Tracing his brother's steps back to New York City, Alain discovers that Mikhail was a member of the Russian Mafia, who was chased down and killed when he attempted to get out. Of course, now Alain is mistaken for Mikhail, who was also mixed up in a series of affairs concerning the FBI and the Russian mafia. With his only real ally being Mikhail's fiancé Alex Bartlett (Natasha Henstridge), Alain sets out to avenge his brother's death, which is complicated not only by the Mafia, but by two corrupt FBI agents.



The film was originally known as The Exchange, then it was retitled Bloodstone.[3] Jason Friedberg and Aaron Seltzer, better known for Scary Movie and their other parodies, performed an uncredited rewrite on the film.[4]


Maximum Risk opened on September 13, 1996, at the number one spot at the box office, taking in $5,612,707 in its first weekend, and made a final domestic tally of $14,502,483.[5] The film performed better overseas, enabling the film to earn back double its budget.[1]


Rotten Tomatoes, a review aggregator, reports that 29% of 34 surveyed critics gave the film a positive review; the average rating was 4.2/10.[6] Audiences polled by CinemaScore gave the film an average grade of "B-" on an A+ to F scale.[7]

Leonard Klady of Variety wrote, "It's a visceral delight that refuses to be deterred by niceties of plot or character consistency and prefers sweat to emotion."[8] Richard Harrington of The Washington Post wrote that the film depends too much on car chases, which end up dominating the film.[9] Lawrence Van Gelder of The New York Times wrote, "From start to finish, 'Maximum Risk' presents spectacular stunts choreographed and coordinated by Charles Picerni and some hair-raising, stomach-churning automotive chases attributed to Remy Julienne, the French master of the art."[10]

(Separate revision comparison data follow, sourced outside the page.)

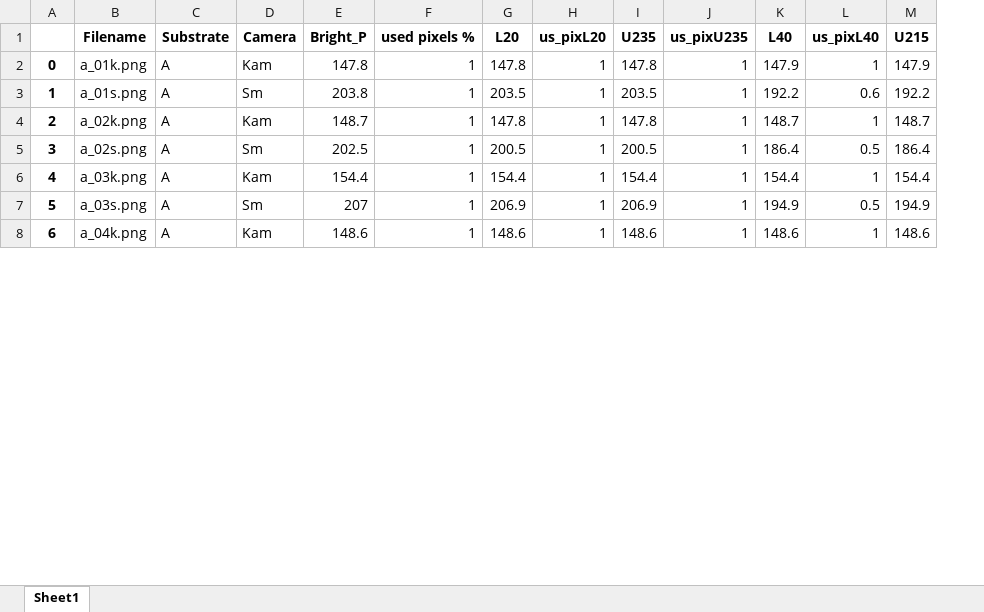
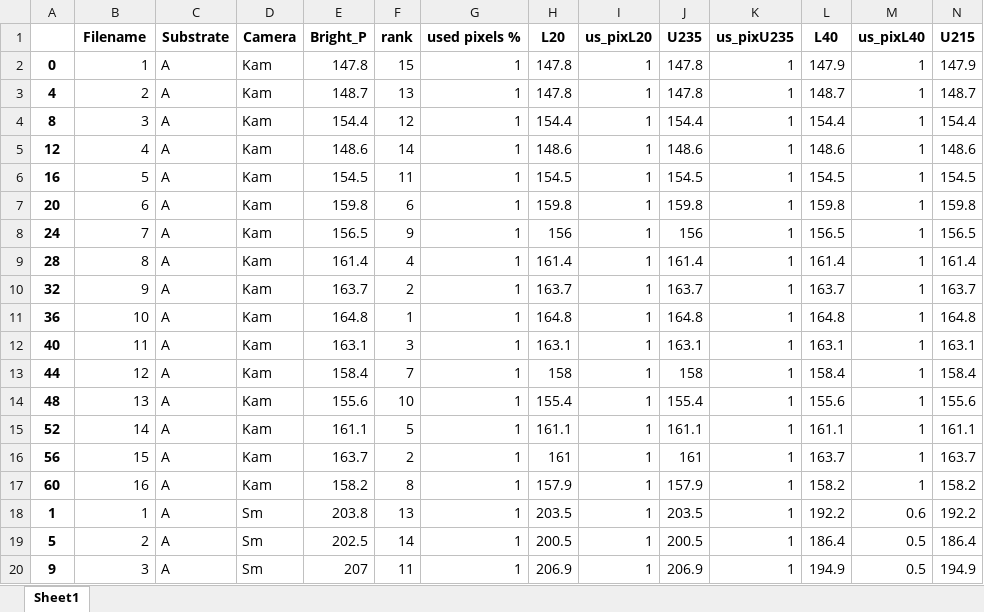
Before and after one commit to blue-1-star/Py, an Excel workbook: sov_extract/Data/brightness_analys_5_26_01.xlsx, sheet Sheet1, drawn as a sheet; only a part is shown; values as stored, in another font and other column widths than the file's, no borders; removed rows and columns are numbered as before the commit, all else as after; rows hold the shown columns only; the diff covers the shown part only; the diff names each change by its address in the sheet, - before the commit and + after, or states it on an @@ line.

Commit message:
brightness_analysys_1a - add graph

```diff
--- a/sov_extract/Data/brightness_analys_5_26_01.xlsx (sheet Sheet1)
+++ b/sov_extract/Data/brightness_analys_5_26_01.xlsx (sheet Sheet1)
+column F (rank), row 2: 15; rows 18-20: 13 | 14 | 11
-B2 (Filename): a_01k.png
+B2 (Filename): 1
+row 3: 4 | 2 | A | Kam | 148.7 | 13 | 1 | 147.8 | 1 | 147.8 | 1 | 148.7 | 1 | 148.7
+row 4: 8 | 3 | A | Kam | 154.4 | 12 | 1 | 154.4 | 1 | 154.4 | 1 | 154.4 | 1 | 154.4
+row 5: 12 | 4 | A | Kam | 148.6 | 14 | 1 | 148.6 | 1 | 148.6 | 1 | 148.6 | 1 | 148.6
+row 6: 16 | 5 | A | Kam | 154.5 | 11 | 1 | 154.5 | 1 | 154.5 | 1 | 154.5 | 1 | 154.5
+row 7: 20 | 6 | A | Kam | 159.8 | 6 | 1 | 159.8 | 1 | 159.8 | 1 | 159.8 | 1 | 159.8
+row 8: 24 | 7 | A | Kam | 156.5 | 9 | 1 | 156 | 1 | 156 | 1 | 156.5 | 1 | 156.5
+row 9: 28 | 8 | A | Kam | 161.4 | 4 | 1 | 161.4 | 1 | 161.4 | 1 | 161.4 | 1 | 161.4
+row 10: 32 | 9 | A | Kam | 163.7 | 2 | 1 | 163.7 | 1 | 163.7 | 1 | 163.7 | 1 | 163.7
+row 11: 36 | 10 | A | Kam | 164.8 | 1 | 1 | 164.8 | 1 | 164.8 | 1 | 164.8 | 1 | 164.8
+row 12: 40 | 11 | A | Kam | 163.1 | 3 | 1 | 163.1 | 1 | 163.1 | 1 | 163.1 | 1 | 163.1
+row 13: 44 | 12 | A | Kam | 158.4 | 7 | 1 | 158 | 1 | 158 | 1 | 158.4 | 1 | 158.4
+row 14: 48 | 13 | A | Kam | 155.6 | 10 | 1 | 155.4 | 1 | 155.4 | 1 | 155.6 | 1 | 155.6
+row 15: 52 | 14 | A | Kam | 161.1 | 5 | 1 | 161.1 | 1 | 161.1 | 1 | 161.1 | 1 | 161.1
+row 16: 56 | 15 | A | Kam | 163.7 | 2 | 1 | 161 | 1 | 161 | 1 | 163.7 | 1 | 163.7
+row 17: 60 | 16 | A | Kam | 158.2 | 8 | 1 | 157.9 | 1 | 157.9 | 1 | 158.2 | 1 | 158.2
-B18 (Filename): a_01s.png
+B18 (Filename): 1
-row 4: 2 | a_02k.png | A | Kam | 148.7 | 1 | 147.8 | 1 | 147.8 | 1 | 148.7 | 1 | 148.7
-A19: 3
+A19: 5
-B19 (Filename): a_02s.png
+B19 (Filename): 2
-row 6: 4 | a_03k.png | A | Kam | 154.4 | 1 | 154.4 | 1 | 154.4 | 1 | 154.4 | 1 | 154.4
-A20: 5
+A20: 9
-B20 (Filename): a_03s.png
+B20 (Filename): 3
-row 8: 6 | a_04k.png | A | Kam | 148.6 | 1 | 148.6 | 1 | 148.6 | 1 | 148.6 | 1 | 148.6
```
Also changed, not shown: 12 removed rows and 88 edited cells elsewhere in this sheet, 6 other files.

Kevin Thomas of the Los Angeles Times called it "a solid, fast-moving action-adventure" in which Van Damme "does some of his best acting yet".[11] Conversely, Peter Stack of the San Francisco Chronicle criticized Van Damme's acting, which is "hobbled by a weak script that even veteran Hong Kong action director Ringo Lam can't salvage".[12]

See also

  • Double Impact, a 1991 action film which also has Van Damme playing identical twins.


  1. ^ a b "Maximum Risk". The Numbers. Retrieved February 6, 2015.
  2. ^ "Jean-Claude Van Damme". The A.V. Club. Retrieved March 22, 2011.
  3. ^ Hal Hinson (March 30, 1996). "Hooray for Hong Kong! Hollywood Looks East". The Washington Post. p. B1.
  4. ^ Patches, Matt (January 31, 2014). "Surely They Can't Be Serious? - The unlikely rise of Jason Friedberg and Aaron Seltzer, Hollywood's majorly hated, hugely successful kings of the modern-day spoof". Grantland. Retrieved February 2, 2014.
  5. ^ "'Risk,' 'Fly Away' Draw Top Spots at Box Office". Los Angeles Times. September 16, 1996. Retrieved August 25, 2010.
  6. ^ "Maximum Risk (1996)". Rotten Tomatoes. Retrieved February 6, 2015.
  7. ^ "CinemaScore".
  8. ^ Klady, Leonard (September 16, 1996). "Maximum Risk". Variety. Retrieved August 25, 2010.
  9. ^ "Maximum Risk". The Washington Post. March 11, 1997. Retrieved August 25, 2010.
  10. ^ Van Gelder, Lawrence (September 14, 1996). "Maximum Risk". The New York Times. Retrieved February 6, 2015.
  11. ^ Thomas, Kevin (September 14, 1996). "'Risk' Lets Van Damme Show Some Depth". Los Angeles Times. Retrieved February 6, 2015.
  12. ^ Stack, Peter (March 14, 1997). "Van Damme Tries to Act and Fails". San Francisco Chronicle. Retrieved February 6, 2015.

External links